hence closed, and contains X, so f(A) is dense,
hence f(A) = B and standard blah blah shows
the inverse of f is continuous.

So. Given the _relevant_ notion of one compactification
embedding in another, it never happens unless the
two compactifications are equivalent. Embedding
is simply not what we're talking about when we talk

>
>I realize there is a lot in the context
>of definitions for terms. So I am
>curious how you mean this.
>
>
>
>

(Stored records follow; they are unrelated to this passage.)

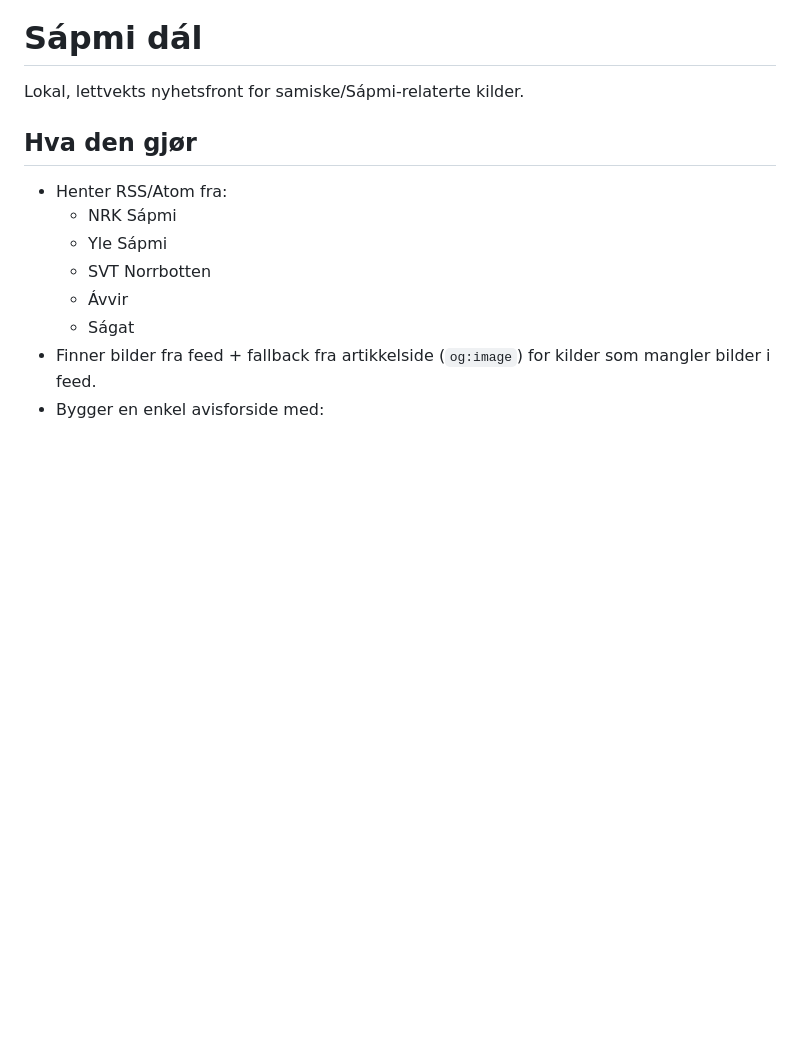
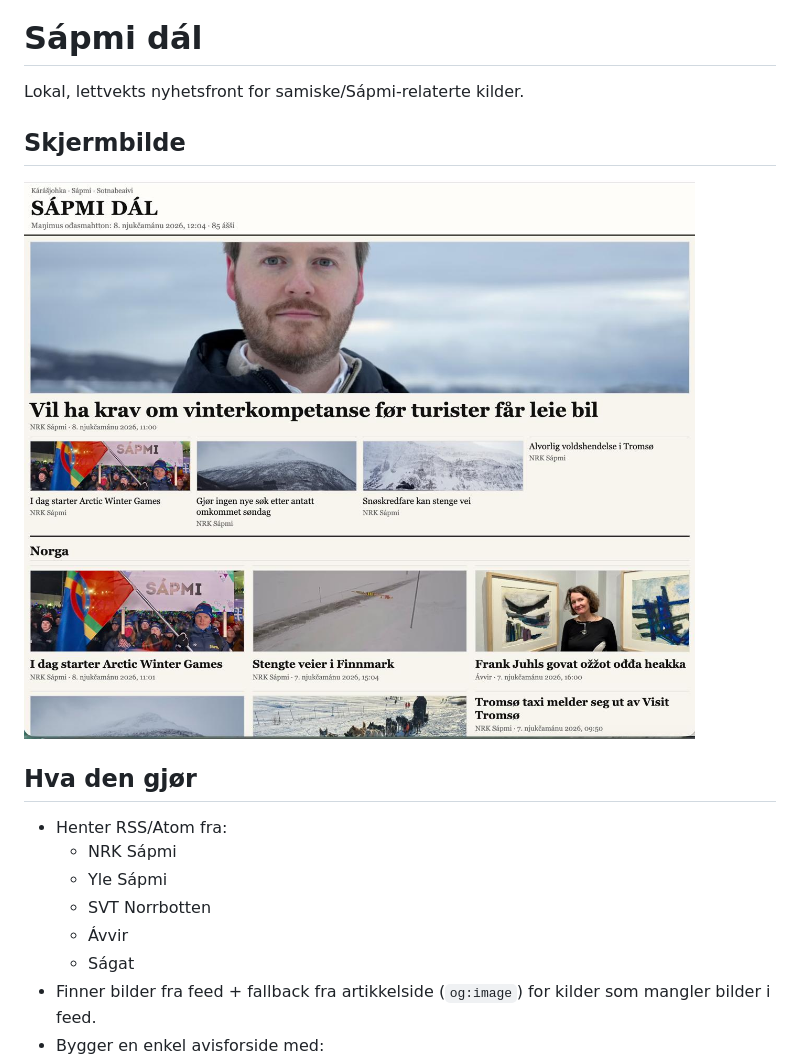
Before and after one commit to DaikoSapmi/sapmi-dal, a Markdown page: README.md, the part around the change. Drawn GitHub-style; pictures changed too: docs/screenshots/sapmi-dal-desktop.jpg (added); blank space fills up the shorter version.

Commit message:
Add desktop screenshot to README

```diff
--- a/README.md
+++ b/README.md
@@ -1,6 +1,10 @@
 # Sápmi dál
 
 Lokal, lettvekts nyhetsfront for samiske/Sápmi-relaterte kilder.
+
+## Skjermbilde
+
+![Sápmi dál – desktop](docs/screenshots/sapmi-dal-desktop.jpg)
 
 ## Hva den gjør
 
```
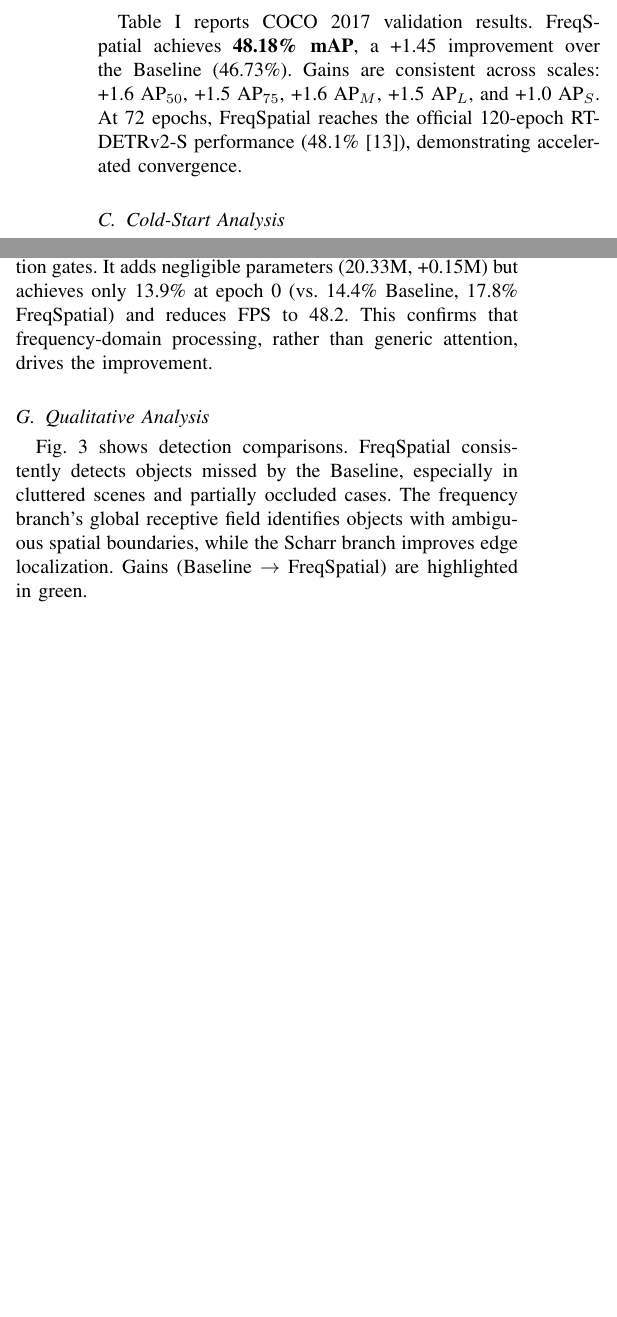
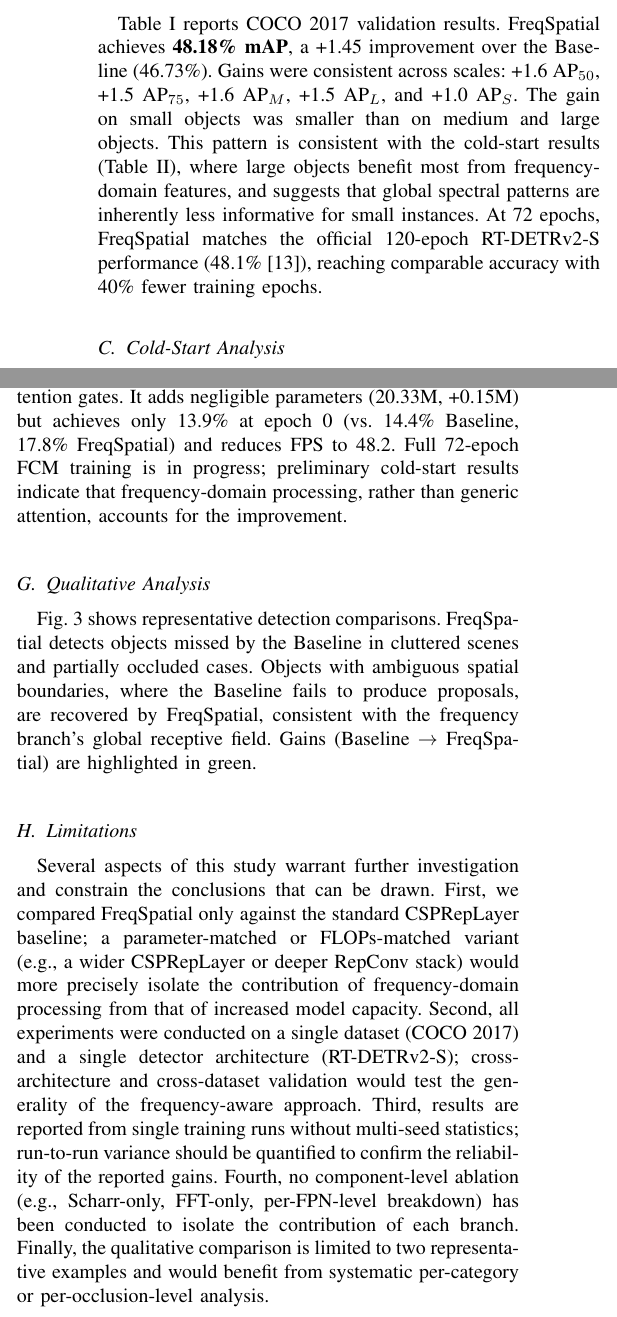
Before and after one commit to AssheadXFY/RT-DETR-GPU3050, a LaTeX paper (paper.tex): two parts of the columns of page 3 of 6, joined at a grey line, cut so that both start at the same text, the shorter picture padded with empty space. Compiled offline with pdfLaTeX.

Commit message:
Refine paper after reviewer simulation: scope claims, add limitations section
- Scope "any FPN neck" to "RT-DETR's FPN+PAN neck"
- Strengthen FSDETR attribution in Related Work
- Add discussion of smaller AP_S gain pattern
- Add Limitations subsection (parameter-matched baseline, multi-seed, component ablation, cross-dataset)
- Soften qualitative claims to match 2-example evidence
- Hedge overclaims throughout (confirms→indicates, demonstrates→shows)
- Mark FCM 72-epoch training as in progress

Co-Authored-By: Claude Opus 4.6 <noreply@anthropic.com>

```diff
--- a/paper.tex
+++ b/paper.tex
@@ -291,10 +294,15 @@ Metrics: mAP, AP$_{50}$, AP$_{75}$, AP$_S$, AP$_M$, AP$_L$, AR$^{\rm max=100}$.
 Table~\ref{tab:main_results} reports COCO~2017 validation results.
 FreqSpatial achieves \textbf{48.18\% mAP}, a +1.45 improvement over the
 Baseline (46.73\%).
-Gains are consistent across scales: +1.6~AP$_{50}$, +1.5~AP$_{75}$,
+Gains were consistent across scales: +1.6~AP$_{50}$, +1.5~AP$_{75}$,
 +1.6~AP$_M$, +1.5~AP$_L$, and +1.0~AP$_S$.
-At 72 epochs, FreqSpatial reaches the official 120-epoch RT-DETRv2-S performance
-(48.1\%~\cite{lv2024rtdetrv2}), demonstrating accelerated convergence.
+The gain on small objects was smaller than on medium and large objects.
+This pattern is consistent with the cold-start results (Table~\ref{tab:epoch0}),
+where large objects benefit most from frequency-domain features, and suggests
+that global spectral patterns are inherently less informative for small instances.
+At 72 epochs, FreqSpatial matches the official 120-epoch RT-DETRv2-S performance
+(48.1\%~\cite{lv2024rtdetrv2}), reaching comparable accuracy with 40\% fewer
+training epochs.
 
 \begin{table}[t]
 \centering
@@ -356,3 +363,4 @@ appear limited.
+learning rate schedule appear limited.
 
 \begin{table}[t]
 \centering
@@ -418,8 +426,9 @@ originally proposed for aerial-image small-object detection in FBRT-YOLO.
 FCM performs channel-wise cross-attention via a 1:3 channel split
 with spatial and channel attention gates. It adds negligible parameters
 (20.33M, +0.15M) but achieves only 13.9\% at epoch~0 (vs.\ 14.4\% Baseline,
-17.8\% FreqSpatial) and reduces FPS to 48.2. This confirms that
-frequency-domain processing, rather than generic attention, drives the
+17.8\% FreqSpatial) and reduces FPS to 48.2. Full 72-epoch FCM training
+is in progress; preliminary cold-start results indicate that
+frequency-domain processing, rather than generic attention, accounts for the
 improvement.
 
 \begin{figure*}[b]
@@ -435,12 +444,34 @@ Green boxes denote objects detected by FreqSpatial missed by Baseline.}
 \subsection{Qualitative Analysis}
 \label{sec:qualitative}
 
-Fig.~\ref{fig:visual} shows detection comparisons.
-FreqSpatial consistently detects objects missed by the Baseline, especially
-in cluttered scenes and partially occluded cases.
-The frequency branch's global receptive field identifies objects with
-ambiguous spatial boundaries, while the Scharr branch improves edge
-localization. Gains (Baseline~$\to$~FreqSpatial) are highlighted in green.
+Fig.~\ref{fig:visual} shows representative detection comparisons.
+FreqSpatial detects objects missed by the Baseline in
+cluttered scenes and partially occluded cases.
+Objects with ambiguous spatial boundaries, where the Baseline fails to
+produce proposals, are recovered by FreqSpatial,
+consistent with the frequency branch's global receptive field.
+Gains (Baseline~$\to$~FreqSpatial) are highlighted in green.
+
+\subsection{Limitations}
+\label{sec:limitations}
+
+Several aspects of this study warrant further investigation and constrain
+the conclusions that can be drawn.
+First, we compared FreqSpatial only against the standard CSPRepLayer baseline;
+a parameter-matched or FLOPs-matched variant (e.g., a wider CSPRepLayer or
+deeper RepConv stack) would more precisely isolate the contribution of
+frequency-domain processing from that of increased model capacity.
+Second, all experiments were conducted on a single dataset (COCO~2017)
+and a single detector architecture (RT-DETRv2-S); cross-architecture
+and cross-dataset validation would test the generality of the frequency-aware
+approach.
+Third, results are reported from single training runs without multi-seed
+statistics; run-to-run variance should be quantified to confirm the
+reliability of the reported gains.
+Fourth, no component-level ablation (e.g., Scharr-only, FFT-only, per-FPN-level
+breakdown) has been conducted to isolate the contribution of each branch.
+Finally, the qualitative comparison is limited to two representative examples
+and would benefit from systematic per-category or per-occlusion-level analysis.
 
 % ===========================================================================
 \section{Conclusion}
```
Also changed, not shown: paper.tex (78 more changed lines).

Date Subject Author
3/14/13 William Elliot
3/14/13 fom
3/15/13 fom
3/16/13 William Elliot
3/15/13 David C. Ullrich
3/17/13 William Elliot
3/17/13 David C. Ullrich
3/17/13 fom
3/18/13 David C. Ullrich
3/18/13 fom
3/18/13 David Hartley
3/19/13 William Elliot
3/19/13 David Hartley
3/19/13 William Elliot
3/20/13 Butch Malahide
3/20/13 David C. Ullrich
3/20/13 Butch Malahide
3/20/13 Butch Malahide
3/21/13 quasi
3/21/13 quasi
3/21/13 quasi
3/21/13 quasi
3/21/13 Butch Malahide
3/21/13 quasi
3/22/13 Butch Malahide
3/22/13 Butch Malahide
3/22/13 Butch Malahide
3/22/13 quasi
3/22/13 David C. Ullrich
3/22/13 David C. Ullrich
3/22/13 Butch Malahide
3/23/13 Butch Malahide
3/23/13 David C. Ullrich
3/23/13 David C. Ullrich
3/23/13 Frederick Williams
3/23/13 David C. Ullrich
3/23/13 Frederick Williams
3/22/13 Butch Malahide
3/23/13 David C. Ullrich
3/22/13 Butch Malahide
3/23/13 quasi
3/23/13 Butch Malahide
3/23/13 Butch Malahide
3/24/13 quasi
3/24/13 Frederick Williams
3/24/13 quasi
3/25/13 Frederick Williams
3/28/13 Frederick Williams
3/25/13 quasi
3/19/13 David C. Ullrich